Banks used to be the safest way to save. It was easily a no brainer. My alliance to savings began in the 2nd grade as a local PNW bank helped to teach us to save our pennies with their banking signs proudly displayed in classrooms, “Bank day tomorrow”, “Banking day today” etc. I never wanted to miss a deposit day. Even giving up penny candy at the local grocery when my brothers gorged themselves! I’m sure other saving institutions were “green with envy” due to my uncensored brainwashing. Soon my brothers began asking me for loans against my savings and once I pulled the “with interest” card they too discovered I was onto something.
When our society started to depend on 401s/offshore savings/money markets, we began to set ourselves up for continual reruns of the 2007-2008 financial cycles. Accounts only offer 10% FDIC (if that) for deposit insurance, if offered at all now. Interest rates/mortgage rates fell and savers looked elsewhere. I firmly believe that most people do not know who to invest with, how to do it, monitor it or verify the security of the offering hence “why bother”. Immediate distractions move into play and $$ starts to “buy happiness”.
I feel modified, diversified savings for your first home should be paramount. Your location should be closer to a major metro area for your job as you can not rely on “business as usual” for long anymore. Best investment over time anyone can make. Then, once you acquire equity, sell and trade up to where/how you really want to live. As they say, “They aren’t making land anymore”.

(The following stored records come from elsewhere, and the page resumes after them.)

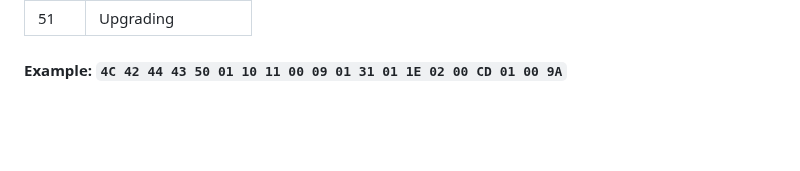
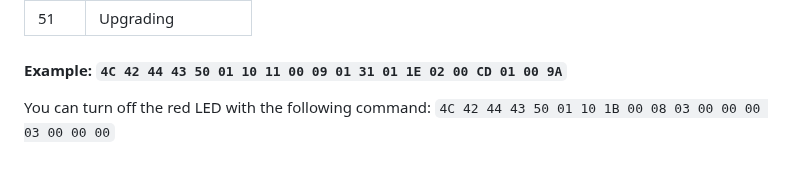
Before and after one commit to A-Emile/Lime_Gen3_IoT_Replacement, a Markdown page: README.md, the part around the change. Rendered like a GitHub page; blank space fills up the shorter version.

```diff
--- a/README.md
+++ b/README.md
@@ -100,3 +100,5 @@ The following table shows the known meaning of the bytes in the commands send to
 | 51 | Upgrading |
 
 #### Example: `4C 42 44 43 50 01 10 11 00 09 01 31 01 1E 02 00 CD 01 00 9A`
+
+You can turn off the red LED with the following command: `4C 42 44 43 50 01 10 1B 00 08 03 00 00 00 03 00 00 00`
```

Educate yourselves people. Vote for candidates who protect our environment. Voice your opinions regarding big conglomerates buying up all of the small businesses and stay alert!
There has been this mindset for some time that the ‘government’ will take care of you. I just don’t get that. To add on to what Marie said, vote for candidates that put saving and budgeting as a priority. Some of us (not all) have become a nation of consumers and it has, IMO, created this live for today mentality. As my smart step dad says…use it up, wear it out, make do and do without!
Linda Sand says
When young we were frivolous and didn’t save. Fortunately our income grew enough to let us make up for that. At age 70 we’ve been living off savings then savings plus SS for ten years already and don’t expect to run out of money before we die. We are among the lucky ones who lived through the boom times and sold our last house just before the bubble burst.
I agree that it is not a generational thing. Unless you take into account that jobs, job security, unemployment, etc. has changed for this generation. My father worked for the same company his entire adult life and had great benefits and retirement plan. That is not very common anymore. Top executives jump from company to company, economic changes cause downsizing, and on it goes. I too know many young people who are not finding good paying jobs out of college. I know older people who have lost jobs due to downsizing or going out of business. And as technology changes so rapidly jobs become obsolete or become entry level instead, with entry level pay. The majority of people I know who have little savings are not the ones out spending it as fast as they make it. They are the ones living almost paycheck to paycheck just trying to keep up. Sad but true.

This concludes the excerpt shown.